It was 1975 when I first stepped ashore on Herron Island. I’ve been here off and on ever since. I’ve come to realize this unique little island offered childhood Suzie constant stability amid frequent changes over which she had no control, and became a place of peace and security she had not previously known. Herron Island helped shape her into the person I became and it still holds my heart in its salty grasp.

Lieutenant Peter Puget was an officer in the British Royal Navy exploring our local waters under the command of Captain George Vancouver. Puget first saw the island treasure we know as Herron in May 1792, calling it Wednesday Island according to the English Calendar. (It was a Tuesday in America.) This jewel in Case Inlet, just offshore from the Key Peninsula, is just 1-1/4 miles long and 1/2 a mile wide. Wednesday Island later became Herron Island when the U.S. Navy’s Wilkes Expedition charted Puget Sound in 1841. The name was changed to Herron to honor ship’s carpenter Seaman Lewis Herron, not the lanky Great Blue Heron often seen along our shoreline.
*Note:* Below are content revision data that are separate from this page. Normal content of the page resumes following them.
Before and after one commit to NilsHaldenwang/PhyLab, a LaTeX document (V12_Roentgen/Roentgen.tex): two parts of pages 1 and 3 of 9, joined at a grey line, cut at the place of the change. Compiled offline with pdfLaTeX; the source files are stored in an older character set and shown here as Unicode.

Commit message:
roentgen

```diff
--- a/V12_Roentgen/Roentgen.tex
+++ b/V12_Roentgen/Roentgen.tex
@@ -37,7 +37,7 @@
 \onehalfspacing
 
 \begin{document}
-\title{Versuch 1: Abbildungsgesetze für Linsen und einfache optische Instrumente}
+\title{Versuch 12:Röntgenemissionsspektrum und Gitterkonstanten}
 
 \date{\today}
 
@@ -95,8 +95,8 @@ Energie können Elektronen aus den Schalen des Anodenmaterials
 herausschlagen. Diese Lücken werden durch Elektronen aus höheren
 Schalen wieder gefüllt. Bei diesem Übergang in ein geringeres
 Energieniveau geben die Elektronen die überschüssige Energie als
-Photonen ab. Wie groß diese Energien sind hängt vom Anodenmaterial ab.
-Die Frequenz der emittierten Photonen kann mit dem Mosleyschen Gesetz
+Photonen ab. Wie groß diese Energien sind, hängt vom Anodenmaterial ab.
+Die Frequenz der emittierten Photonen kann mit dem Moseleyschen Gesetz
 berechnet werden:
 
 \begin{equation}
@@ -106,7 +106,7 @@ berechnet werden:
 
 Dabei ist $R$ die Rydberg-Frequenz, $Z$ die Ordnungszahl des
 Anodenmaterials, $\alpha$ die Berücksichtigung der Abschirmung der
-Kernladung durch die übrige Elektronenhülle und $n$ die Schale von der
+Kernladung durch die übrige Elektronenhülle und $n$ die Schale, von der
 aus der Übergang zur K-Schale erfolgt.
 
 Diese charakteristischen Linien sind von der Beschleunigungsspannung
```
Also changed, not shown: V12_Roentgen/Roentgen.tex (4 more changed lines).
But I was just a 7-year-old girl who rarely strayed from the cul-de-sacs of Puyallup the first time I saw Herron Island. I was the youngest of five in a large, busy family where my older siblings sometimes saw me as a hindrance. But on Herron, I literally dove into the nature that called to me as a new islander.

By the time I turned 11, I was driving my stepdad’s Blazer.

My family started with a trailer and built our home over time. I combed the beach, dug clams and collected shells. I searched for salamanders in the woodpile and crabs under rocks. I climbed ravines and built forts in the trees. My friends and I jumped off pilings, floating logs, or from the giant rope swing on One Way Road, and never missed a chance for a good jellyfish fight. I hardly ever remembered to “check in” with my parents, and often walked home alone on brilliant starlit nights, along the glowing phosphorus waters of my island home.

I came of age on nature’s stage. I cherish those days and am thankful for this place. I’ll tell you more about it next time.

Sue Kingsbury-Surratt is the health technician at Evergreen Elementary School in Lakebay and is a cashier at Food Market in Key Center.

Insights of an Islander